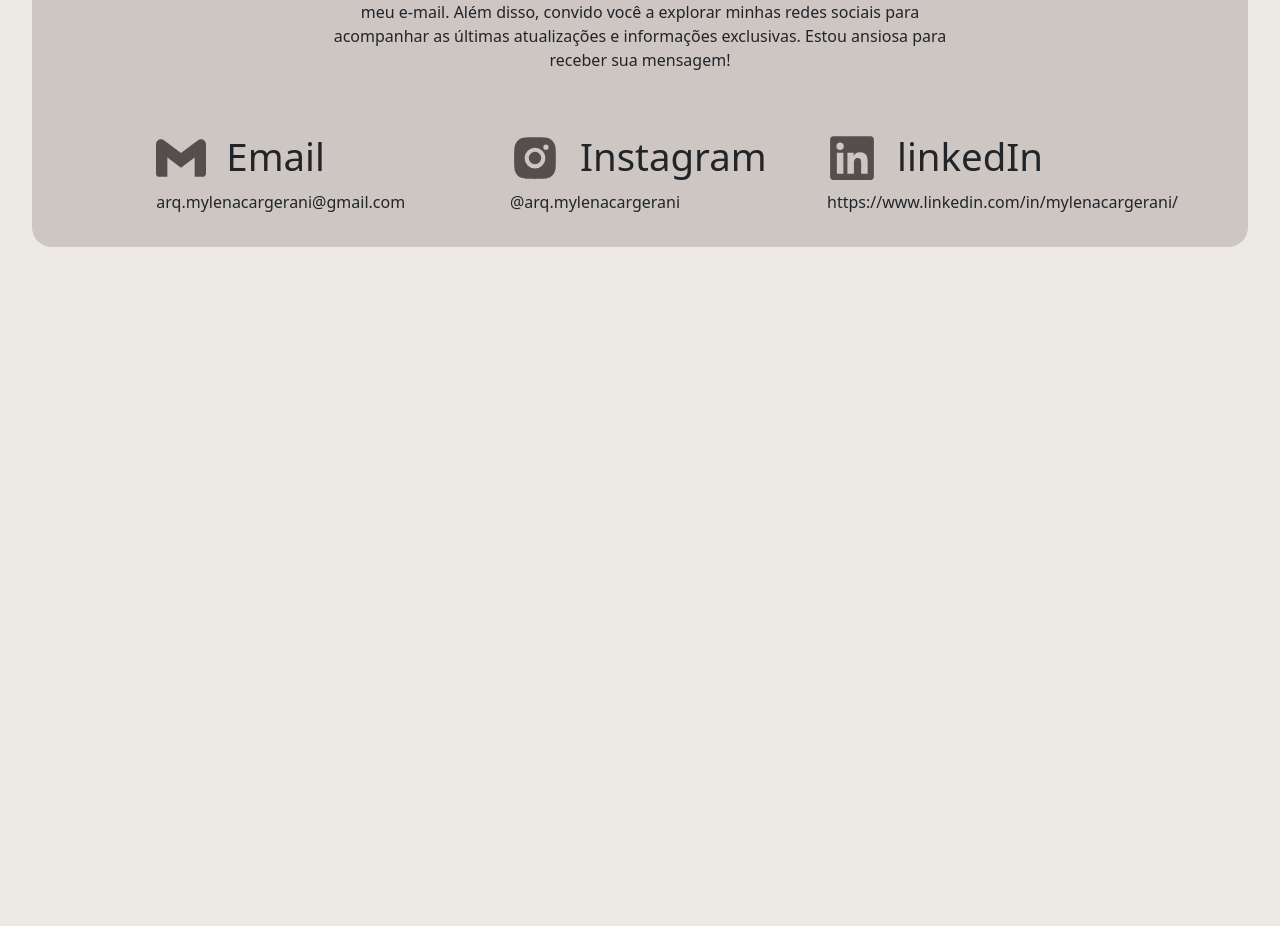
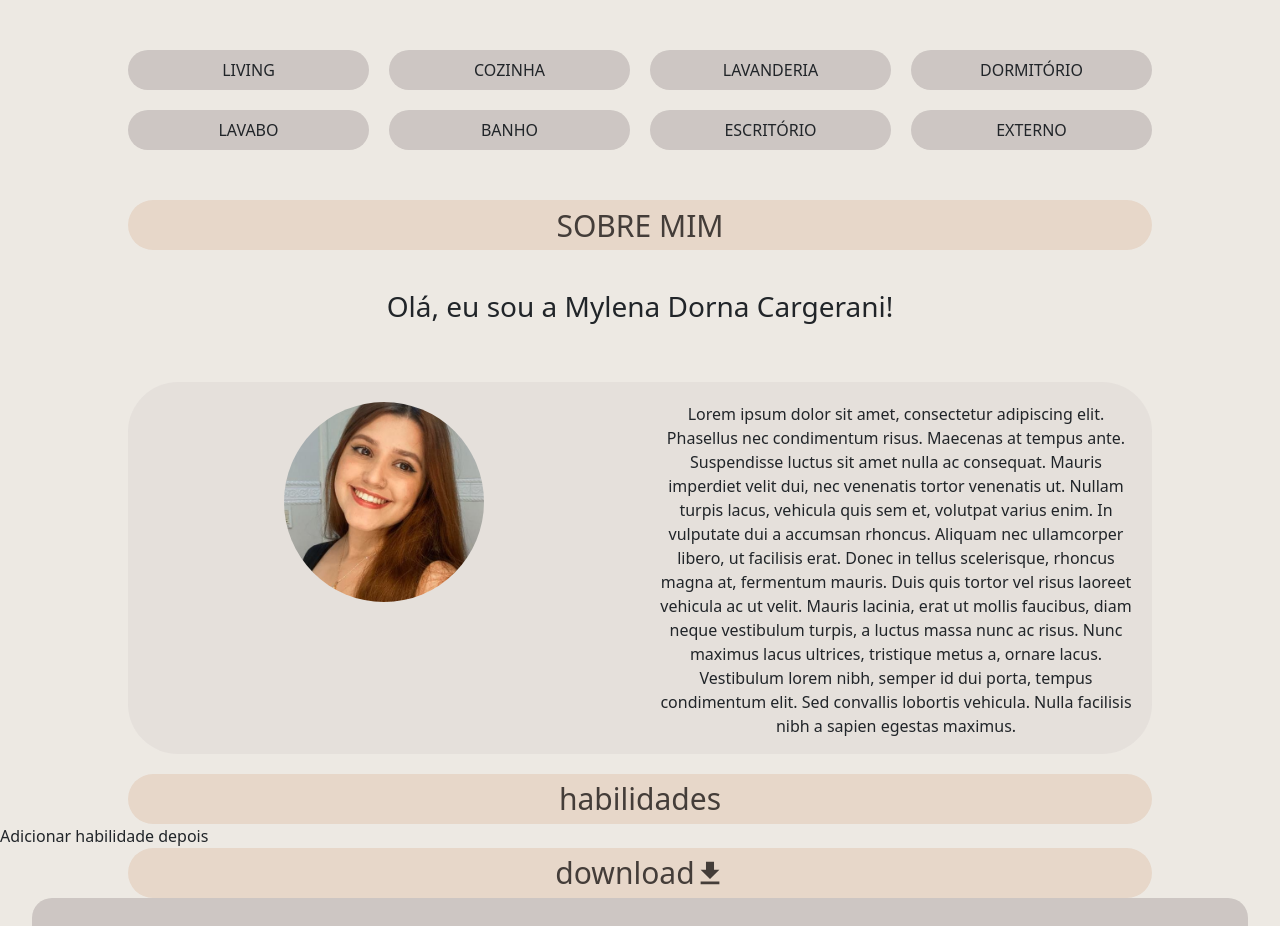
Before and after one commit to Rafael-conquista/myArch_portifolio, a React (Create React App) app in the folder my_arch/: page / in a window 1280 px wide. Shown: the part 812-1738 px from the top of the page. Before the commit the page ends 1075 px from the top, so only its background shows below. Built offline with nearby package versions, Linux system fonts and the light colour scheme.

Commit message:
adiciona estrutura final página inicial

```diff
--- a/my_arch/src/App.js
+++ b/my_arch/src/App.js
@@ -2,12 +2,20 @@ import './App.css';
 import Navbar from './components/navbar';
 import Footer from './components/footer';
 import Slider from './components/slider';
+import ProjetoAcess from './components/projetos_acess';
+import AboutMe from './components/sobre_mim';
+import Skills from './components/skills';
+import Download from './components/download';
 
 function App() {
   return (
     <div>
       <Navbar/>
       <Slider/>
+      <ProjetoAcess/>
+      <AboutMe/>
+      <Skills/>
+      <Download/>
       <Footer/>
     </div>
   );
--- /dev/null
+++ b/my_arch/src/components/download.css
@@ -0,0 +1,11 @@
+.download:hover{
+    background-color: aqua;
+    cursor: pointer;
+    transform: translateY(-10px);
+    transition: 0.5s;
+    background-color: #d8c4b4d0;
+}
+
+.download{
+    transition: 0.5s;
+}
--- /dev/null
+++ b/my_arch/src/components/download.js
@@ -0,0 +1,15 @@
+import { IoMdDownload } from "react-icons/io";
+import DownloadCurriculo from "../utils/download_curriculo";
+import './download.css'
+
+function Download(){
+    return(
+        <div>
+            <div className="project_button_menu download" onClick={DownloadCurriculo}>
+                download  <IoMdDownload/>
+            </div>
+        </div>
+    )
+}
+
+export default Download;
--- a/my_arch/src/components/navbar.js
+++ b/my_arch/src/components/navbar.js
@@ -4,14 +4,12 @@ import logo from '../images/logo.jpeg'
 import perfil from '../images/perfil.jpeg'
 import { useState } from 'react';
 import { CgMenuRight } from "react-icons/cg";
-import { IoMdDownload } from "react-icons/io";
 import { IoIosClose } from "react-icons/io";
-import { CgProfile } from "react-icons/cg";
 import { GiFamilyHouse } from "react-icons/gi";
 import { IoNewspaperSharp } from "react-icons/io5";
 import './navbar.css'
 import { Row, Col } from 'react-bootstrap';
-//import curriculo_rafael_conquista from '../img/curriculo.pdf';
+import DownloadCurriculo from "../utils/download_curriculo";
 
 function Navbar() {
     const [show, setShow] = useState(false);
@@ -19,23 +17,13 @@ function Navbar() {
     const handleClose = () => setShow(false);
     const handleShow = () => setShow(true);
 
-    /*
-    const iniciarDownload = () => {
-        const link = document.createElement('a');
-        link.href = curriculo_rafael_conquista;
-        link.setAttribute('download', ''); // Isso força o download ao invés de abrir o arquivo no navegador
-        document.body.appendChild(link);
-        link.click();
-        document.body.removeChild(link);
-    };
-    */
-    //adicionar o onclick de download dps
-
     return (
         <div>
             <nav className="navbar navbar-light shadow navbar_view">
                 <div className="container-fluid">
-                    <img src={logo} alt='vazio' className='logo' />
+                    <a href="#" className="menu_link">
+                        <img src={logo} alt='vazio' className='logo' href="#"/>
+                    </a>
                     <h1 className="menu_title" href="#"><a href="#" className="menu_link">MYARCH</a></h1>
                     <CgMenuRight className='burguer_menu' onClick={handleShow} />
                 </div>
@@ -74,9 +62,9 @@ function Navbar() {
                         </Col>
                     </Row>
                     <ul>
-                        <li className="menu_item_nav"><a className="link_text">Currículo </a></li>
+                        <li className="menu_item_nav" onClick={DownloadCurriculo}><a className="link_text">Currículo </a></li>
                     </ul>
-                    <Row className='navbar_description'>
+                    <Row className='navbar_description' onClick={DownloadCurriculo}>
                         <Col className='col-3'>
                             <IoNewspaperSharp className='navbar_icon'/>
                         </Col>
--- /dev/null
+++ b/my_arch/src/components/projetos_acess.css
@@ -0,0 +1,53 @@
+.project_button_menu{
+    text-align: center;
+    background-color: #e7d7c9;
+    width: 80vw;
+    margin: 0 auto;
+    height: 50px;
+    border-radius: 70px;
+    display: flex;
+    align-items: center;
+    justify-content: center;
+    font-size: 30px;
+    color: #443d39;
+    user-select: none;
+}
+
+.projects_menu_body{
+    padding-top: 50px;
+}
+
+.projects_grid{
+    display: grid;
+    gap: 20px;
+    grid-template-columns: repeat(2, 2fr);
+    padding-top: 50px;
+    padding-left: 10vw;
+    padding-right: 10vw;
+}
+
+.projects_button{
+    background-color: #cdc6c3;
+    border-radius: 70px;
+    height: 5vh;
+    cursor: pointer;
+    transition: 1s;
+    text-align: center;
+    display: flex;
+    align-items: center;
+    justify-content: center;
+}
+
+.projects_button:hover{
+    background-color: #d4b2a7;
+    transition: 1s;
+    transform: translateY(-5px);
+    transition: 0.5s;
+}
+
+@media screen and (min-width:500px) {
+    .projects_grid {
+      flex-direction: column;
+      grid-template-columns: repeat(4, 2fr);
+    }
+  }
--- /dev/null
+++ b/my_arch/src/components/projetos_acess.js
@@ -0,0 +1,34 @@
+import './projetos_acess.css'
+import { useState } from 'react'
+
+function ProjetoAcess() {
+    const projects_classes = ['Living', 'Cozinha', 'lavanderia', 'Dormitório', 'Lavabo', 'Banho', 'Escritório', 'Externo']
+
+    const [show, setshow] = useState(false)
+    const handleSkill = () => {
+        if (!show) {
+            setshow(true)
+        } else {
+            setshow(false)
+        }
+    }
+
+    return (
+        <div className='projects_menu_body'>
+            <div className="project_button_menu">PROJETOS</div>
+                <div className='projects_grid'>
+                    {
+                        projects_classes.map((key) => {
+                            return(
+                                <div className='projects_button'>
+                                    <span>{key.toUpperCase()}</span>
+                                </div>
+                            )
+                        })
+                    }
+                </div>
+        </div>
+    )
+}
+
+export default ProjetoAcess;
--- /dev/null
+++ b/my_arch/src/components/skills.js
@@ -0,0 +1,15 @@
+function Skills() {
+    const habilidades = ['AutoCad', 'SketchUp', 'V-Ray', 'Archicad']
+    return(
+        <div>
+            <div className="project_button_menu">
+                habilidades
+            </div>
+            <div>
+                Adicionar habilidade depois
+            </div>
+        </div>
+    )
+}
+
+export default Skills;
--- /dev/null
+++ b/my_arch/src/components/sobre_mim.css
@@ -0,0 +1,50 @@
+.about_title{
+    text-align: center;
+    margin-top: 20px;
+    padding-bottom: 50px;
+    padding-top: 20px;
+}
+
+.about_image{
+    border-radius: 100px;
+    max-height: 200px;
+}
+
+.about_image_div{
+    display: flex;
+    justify-content: center;
+    padding-bottom: 20px;
+}
+
+.about_body{
+    padding-bottom: 20px;
+    padding-left: 10vw;
+    padding-right: 10vw;
+}
+
+.about_text{
+    padding-right: 20px;
+    padding-left: 20px;
+    text-align: center;
+}
+
+.about_grid{
+    display: grid;
+    grid-template-columns: repeat(1, 2fr);
+    padding-top: 20px;
+    background: #cdc6c342;
+    border-radius: 50px;
+}
+
+@media screen and (min-width:800px) {
+    .about_grid {
+      flex-direction: column;
+      grid-template-columns: repeat(2, 2fr);
+    }
+  }
+
+@media screen and (max-width:500px) {
+    .about_title{
+      font-size: 25px;
+    }
+  }
--- /dev/null
+++ b/my_arch/src/components/sobre_mim.js
@@ -0,0 +1,35 @@
+import perfil from '../images/perfil.jpeg'
+import './sobre_mim.css'
+
+function AboutMe(){
+    return(
+        <div className="projects_menu_body">
+            <div className="project_button_menu">SOBRE MIM</div>
+            <div className='teste'>
+            <h3 className='about_title'>Olá, eu sou a Mylena Dorna Cargerani!</h3>
+            <div className='about_body'>
+                <div className='about_grid'>
+                    <div className='about_image_div'>
+                        <img src={perfil} alt='vazio' className='about_image' />
+                    </div>
+                    <div className='about_text'>
+                        <p>Lorem ipsum dolor sit amet, consectetur adipiscing elit. Phasellus nec condimentum risus.
+                        Maecenas at tempus ante. Suspendisse luctus sit amet nulla ac consequat. Mauris
+                        imperdiet velit dui, nec venenatis tortor venenatis ut. Nullam turpis lacus, vehicula quis sem
+                        et, volutpat varius enim. In vulputate dui a accumsan rhoncus. Aliquam nec ullamcorper
+                        libero, ut facilisis erat. Donec in tellus scelerisque, rhoncus magna at, fermentum mauris.
+                        Duis quis tortor vel risus laoreet vehicula ac ut velit. Mauris lacinia, erat ut mollis faucibus,
+                        diam neque vestibulum turpis, a luctus massa nunc ac risus. Nunc maximus lacus ultrices,
+                        tristique metus a, ornare lacus. Vestibulum lorem nibh, semper id dui porta, tempus
+                        condimentum elit. Sed convallis lobortis vehicula. Nulla facilisis nibh a sapien egestas
+                        maximus.</p>
+                    </div>
+                </div>
+            </div>
+            </div>
+
+        </div>
+    )
+}
+
+export default AboutMe;
--- /dev/null
+++ b/my_arch/src/utils/download_curriculo.js
@@ -0,0 +1,12 @@
+import curriculo from '../images/curriculo.pdf';
+
+function DownloadCurriculo(){
+    const link = document.createElement('a');
+    link.href = curriculo;
+    link.setAttribute('download', ''); // Isso força o download ao invés de abrir o arquivo no navegador
+    document.body.appendChild(link);
+    link.click();
+    document.body.removeChild(link);
+}
+
+export default DownloadCurriculo;
```
Also changed, not shown: my_arch/src/components/skills.css (added), my_arch/src/images/perfil.jpeg, 1 other file (tests, documents, lock files or other folders).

What to produce => Lines of the listing above that contain the word "lacus" should all be returned.

Result below =>
+                        imperdiet velit dui, nec venenatis tortor venenatis ut. Nullam turpis lacus, vehicula quis sem
+                        diam neque vestibulum turpis, a luctus massa nunc ac risus. Nunc maximus lacus ultrices,
+                        tristique metus a, ornare lacus. Vestibulum lorem nibh, semper id dui porta, tempus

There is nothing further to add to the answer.